HAVE Super League referees developed a soft spot for the competitive scrum or is the occasional blind-eye being turned?

For the last 20 years the restart after a knock on, forward pass or kick to touch has been a lame, uncontested gathering where 12 forwards can lean on each for a breather while the non-offending team puts the ball in and regains it.

In the past teams who have tried to upset the applecart and strike for the ball, or, more likely push the opposing set off it, have either been penalised or seen the scrum re-set and told not to do it again.

But every now and then a few are let go. There were two occasions in last month’s Castleford v Saints game – one on each side – where the defending team managed to apply enough pressure to win the ball back or force an error. They were potentially decisive moments in the game.

In fact with the scores tied and Saints in a good attacking spot for plundering the match-winning drop goal, that Cas last push that forced the turnover allowed the Tigers to go the full length and steal the game.

Is there an unwritten rule that states both teams can have one go each at regaining it, but no more?

Why stop at one? Imagine if every scrum became a 50:50 or at least a 70:30 again.

How soon would it test the patience of the refs, opposition and no doubt the fans if there was a perception that the natural justice of the offending team being punished by losing the ball was not done?

On the plus side, having something resembling a contest at the scrum – even if it simply puts pressure on the man picking it up – should be welcomed.

There is little point in having a scrum if it is simply a handover and a convenient excuse to retain meaning to the names of the positions of front row, second row and hooker.

It has been a long, long time since the number nine ‘raked’ the ball out. That used to be an art form in itself.

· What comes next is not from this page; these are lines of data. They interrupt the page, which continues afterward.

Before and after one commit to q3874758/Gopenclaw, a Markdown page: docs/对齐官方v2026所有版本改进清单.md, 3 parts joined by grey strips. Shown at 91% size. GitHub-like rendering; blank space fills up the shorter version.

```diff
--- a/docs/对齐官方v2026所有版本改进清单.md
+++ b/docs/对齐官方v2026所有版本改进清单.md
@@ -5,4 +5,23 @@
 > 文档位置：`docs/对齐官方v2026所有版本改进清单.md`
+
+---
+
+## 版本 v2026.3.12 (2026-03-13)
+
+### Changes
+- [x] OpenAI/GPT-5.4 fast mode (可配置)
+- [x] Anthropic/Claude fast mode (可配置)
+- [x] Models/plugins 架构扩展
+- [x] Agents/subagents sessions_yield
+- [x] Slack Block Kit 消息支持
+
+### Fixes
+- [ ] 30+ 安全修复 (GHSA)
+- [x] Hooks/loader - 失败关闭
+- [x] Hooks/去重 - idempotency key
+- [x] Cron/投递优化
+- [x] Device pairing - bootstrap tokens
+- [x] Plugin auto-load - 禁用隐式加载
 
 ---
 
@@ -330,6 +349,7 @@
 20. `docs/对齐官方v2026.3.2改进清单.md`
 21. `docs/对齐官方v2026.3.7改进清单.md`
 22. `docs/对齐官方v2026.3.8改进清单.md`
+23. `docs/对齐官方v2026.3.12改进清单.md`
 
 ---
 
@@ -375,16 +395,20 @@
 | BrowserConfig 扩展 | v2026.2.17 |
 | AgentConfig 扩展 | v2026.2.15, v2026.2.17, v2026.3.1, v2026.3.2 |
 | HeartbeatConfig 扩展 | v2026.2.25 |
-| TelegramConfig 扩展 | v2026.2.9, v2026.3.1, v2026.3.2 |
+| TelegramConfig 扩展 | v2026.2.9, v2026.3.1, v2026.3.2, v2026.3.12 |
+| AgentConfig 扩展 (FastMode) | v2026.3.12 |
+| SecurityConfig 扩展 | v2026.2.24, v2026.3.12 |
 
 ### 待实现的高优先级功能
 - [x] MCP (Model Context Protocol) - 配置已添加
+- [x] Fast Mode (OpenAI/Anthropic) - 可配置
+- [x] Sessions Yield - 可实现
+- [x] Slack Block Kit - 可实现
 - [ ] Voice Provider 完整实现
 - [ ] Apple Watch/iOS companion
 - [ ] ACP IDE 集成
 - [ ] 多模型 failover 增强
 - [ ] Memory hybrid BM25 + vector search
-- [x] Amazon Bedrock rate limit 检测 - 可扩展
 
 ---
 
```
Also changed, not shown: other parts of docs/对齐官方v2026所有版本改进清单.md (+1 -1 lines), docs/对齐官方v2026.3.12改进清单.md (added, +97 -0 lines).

When I first started watching rugby league I was always fascinated by how Saints hooker Tony Karalius could contort himself in that confined space on the floor of a scrum to win the ball as the rest of the pack mauled each other.

We can allow ourselves rose-tinted glasses when it comes to scrums, but at times the set-to between the packs in the 1970s favvered two octopuses having the last dance at Cindy’s.

Scrums were never pretty before the clean up in 1982/83 and there is no appetite among the modern game’s followers or players for a return to the dark arts of scrummaging.

But when it is all or nothing, when that turnover needs to be forced, maybe teams should be allowed the one or two strikes a match at putting on a push-off.

We’ll never get our fans shouting 'heave', but I suppose it would give a new meaning to a power play.